• WHAT THE EXERCISE ASKS: Each line in the records below that has the word "status" should be copied.

(SOURCE RECORDS)

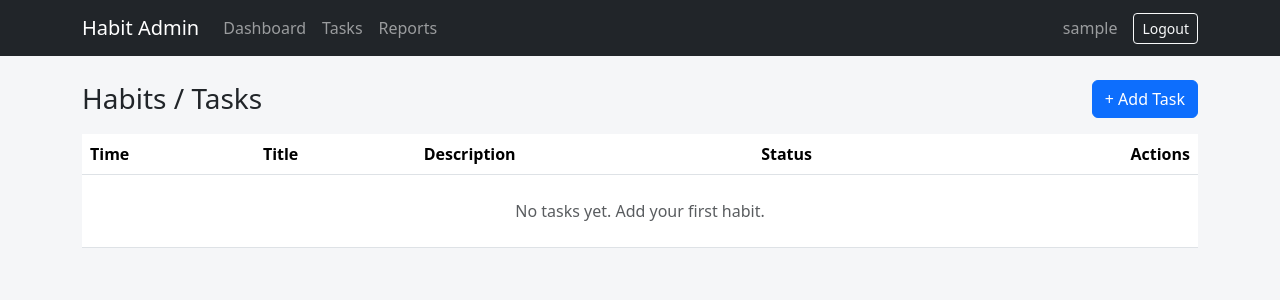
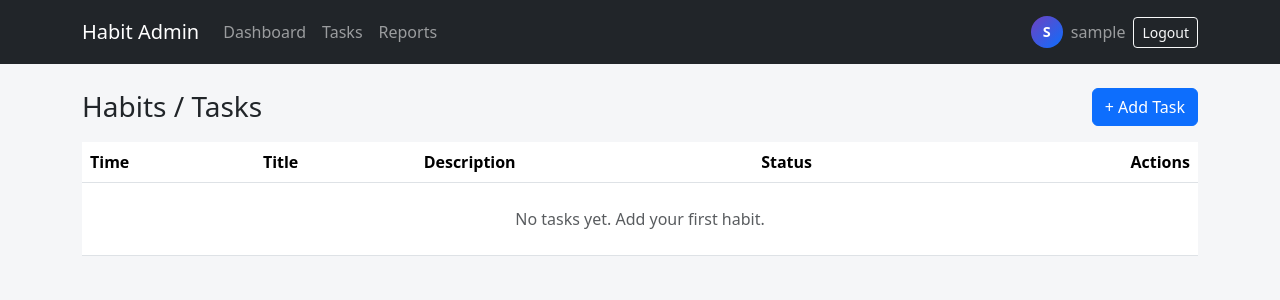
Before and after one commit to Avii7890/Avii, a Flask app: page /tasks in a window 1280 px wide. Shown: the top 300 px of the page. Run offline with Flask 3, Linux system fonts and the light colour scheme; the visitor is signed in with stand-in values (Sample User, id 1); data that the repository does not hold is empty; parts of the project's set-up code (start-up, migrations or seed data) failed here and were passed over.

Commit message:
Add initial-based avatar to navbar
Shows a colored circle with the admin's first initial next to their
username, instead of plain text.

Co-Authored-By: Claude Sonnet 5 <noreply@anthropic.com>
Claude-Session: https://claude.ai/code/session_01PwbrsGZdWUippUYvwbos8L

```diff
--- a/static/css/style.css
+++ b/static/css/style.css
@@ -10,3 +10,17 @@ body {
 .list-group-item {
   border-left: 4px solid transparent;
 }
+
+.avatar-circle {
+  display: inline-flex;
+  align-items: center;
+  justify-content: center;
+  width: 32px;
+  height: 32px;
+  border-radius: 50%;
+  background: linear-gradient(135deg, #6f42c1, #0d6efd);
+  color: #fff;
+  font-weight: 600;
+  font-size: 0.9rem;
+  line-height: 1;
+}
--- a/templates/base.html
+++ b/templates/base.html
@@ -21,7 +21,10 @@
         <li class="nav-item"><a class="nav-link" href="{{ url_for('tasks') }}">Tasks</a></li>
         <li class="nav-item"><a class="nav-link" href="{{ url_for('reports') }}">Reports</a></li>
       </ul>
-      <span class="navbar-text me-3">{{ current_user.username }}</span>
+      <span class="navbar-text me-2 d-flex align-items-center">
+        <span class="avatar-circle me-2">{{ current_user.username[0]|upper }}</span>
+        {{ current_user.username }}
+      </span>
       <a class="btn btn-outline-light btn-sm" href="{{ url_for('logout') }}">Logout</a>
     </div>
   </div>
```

(End SOURCE RECORDS)
(SOURCE RECORDS)

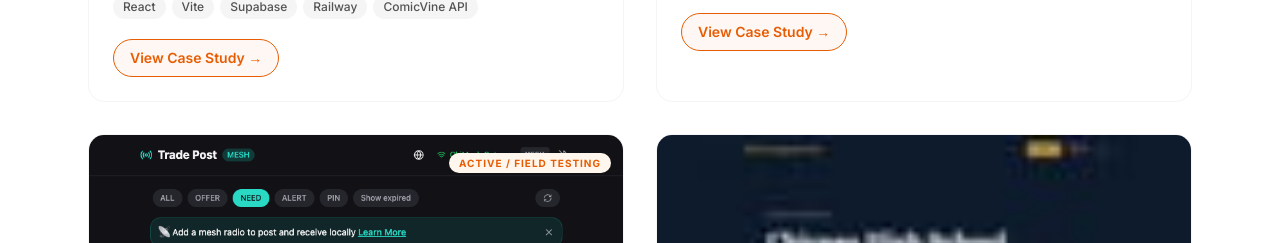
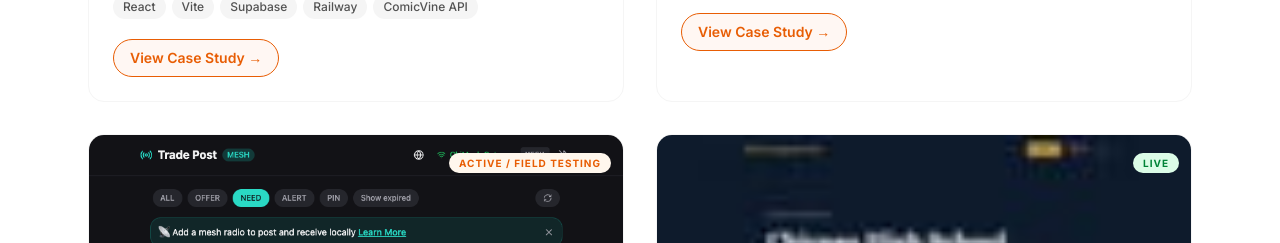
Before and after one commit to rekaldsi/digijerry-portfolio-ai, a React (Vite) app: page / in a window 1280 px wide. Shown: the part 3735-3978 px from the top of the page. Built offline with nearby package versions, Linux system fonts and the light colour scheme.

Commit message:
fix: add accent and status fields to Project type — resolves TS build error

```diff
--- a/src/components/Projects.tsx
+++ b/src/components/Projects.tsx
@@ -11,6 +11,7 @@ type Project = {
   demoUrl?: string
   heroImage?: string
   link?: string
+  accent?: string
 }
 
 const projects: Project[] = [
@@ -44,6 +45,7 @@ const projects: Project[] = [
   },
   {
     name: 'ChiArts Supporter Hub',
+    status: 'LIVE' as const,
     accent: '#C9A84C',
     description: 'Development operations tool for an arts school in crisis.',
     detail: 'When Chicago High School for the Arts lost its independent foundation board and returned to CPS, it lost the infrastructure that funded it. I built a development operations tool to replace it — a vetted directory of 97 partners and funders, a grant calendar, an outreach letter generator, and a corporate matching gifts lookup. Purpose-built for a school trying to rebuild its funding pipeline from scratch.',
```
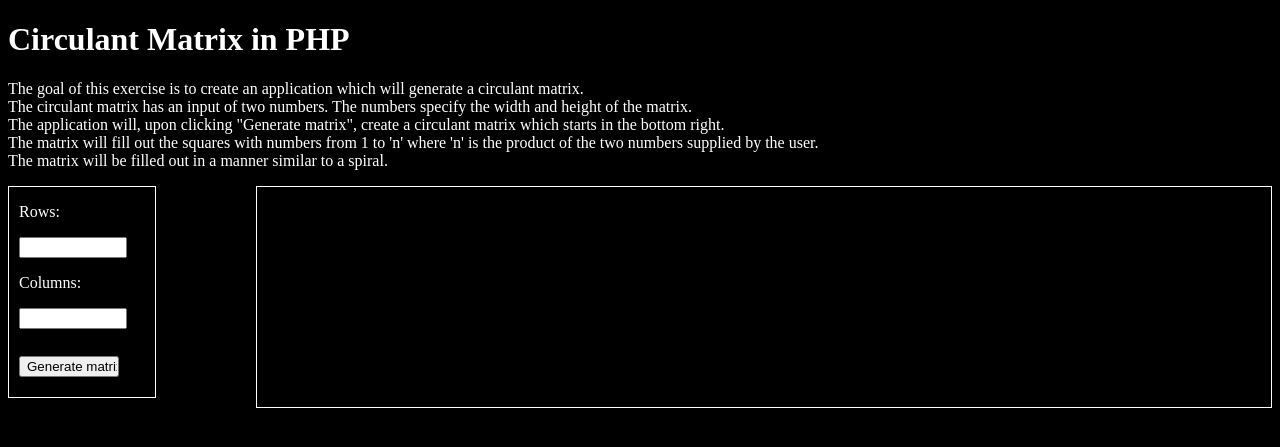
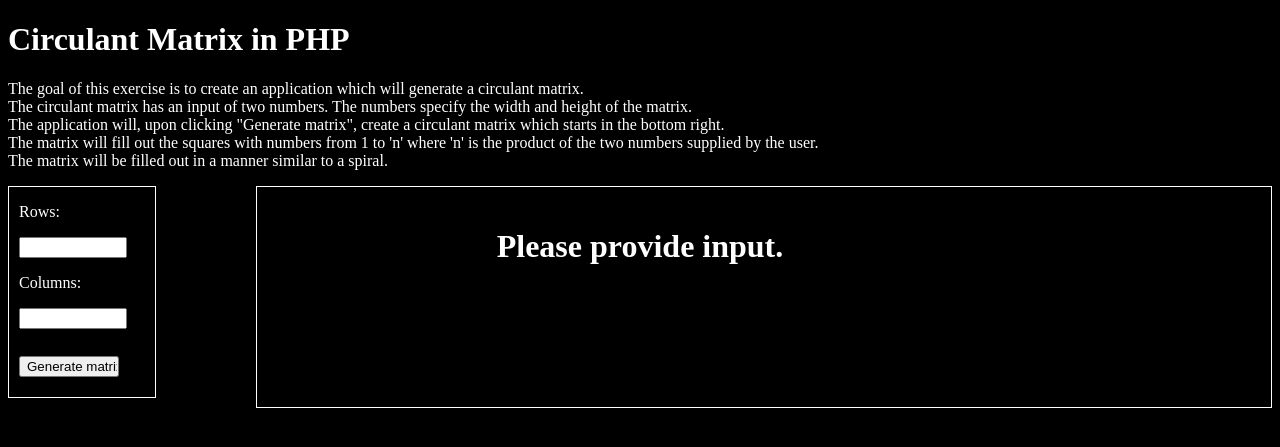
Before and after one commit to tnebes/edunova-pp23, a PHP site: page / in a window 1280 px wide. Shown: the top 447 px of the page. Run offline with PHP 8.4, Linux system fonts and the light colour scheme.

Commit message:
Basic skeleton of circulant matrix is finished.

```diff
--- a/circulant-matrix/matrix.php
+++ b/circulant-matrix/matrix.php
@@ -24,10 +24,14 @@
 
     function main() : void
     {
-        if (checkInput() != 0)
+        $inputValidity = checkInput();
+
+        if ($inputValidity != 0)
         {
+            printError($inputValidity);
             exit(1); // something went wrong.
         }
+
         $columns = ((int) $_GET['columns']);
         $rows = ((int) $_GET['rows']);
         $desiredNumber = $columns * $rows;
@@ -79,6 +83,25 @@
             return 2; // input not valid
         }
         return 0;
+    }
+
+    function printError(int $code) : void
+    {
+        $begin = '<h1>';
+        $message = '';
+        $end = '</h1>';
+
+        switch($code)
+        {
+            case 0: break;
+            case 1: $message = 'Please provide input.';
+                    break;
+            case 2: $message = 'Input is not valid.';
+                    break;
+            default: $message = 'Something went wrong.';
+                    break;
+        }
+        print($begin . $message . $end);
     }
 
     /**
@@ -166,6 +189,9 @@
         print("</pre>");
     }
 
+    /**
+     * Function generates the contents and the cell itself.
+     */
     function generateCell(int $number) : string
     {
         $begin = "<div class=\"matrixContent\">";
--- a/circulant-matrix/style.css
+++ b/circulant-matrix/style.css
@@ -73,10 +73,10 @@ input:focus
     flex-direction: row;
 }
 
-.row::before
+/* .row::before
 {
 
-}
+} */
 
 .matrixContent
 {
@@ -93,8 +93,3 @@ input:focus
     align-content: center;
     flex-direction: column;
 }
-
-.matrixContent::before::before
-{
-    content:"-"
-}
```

(End SOURCE RECORDS)

• EXPECTED OUTPUT:
fix: add accent and status fields to Project type — resolves TS build error
+    status: 'LIVE' as const,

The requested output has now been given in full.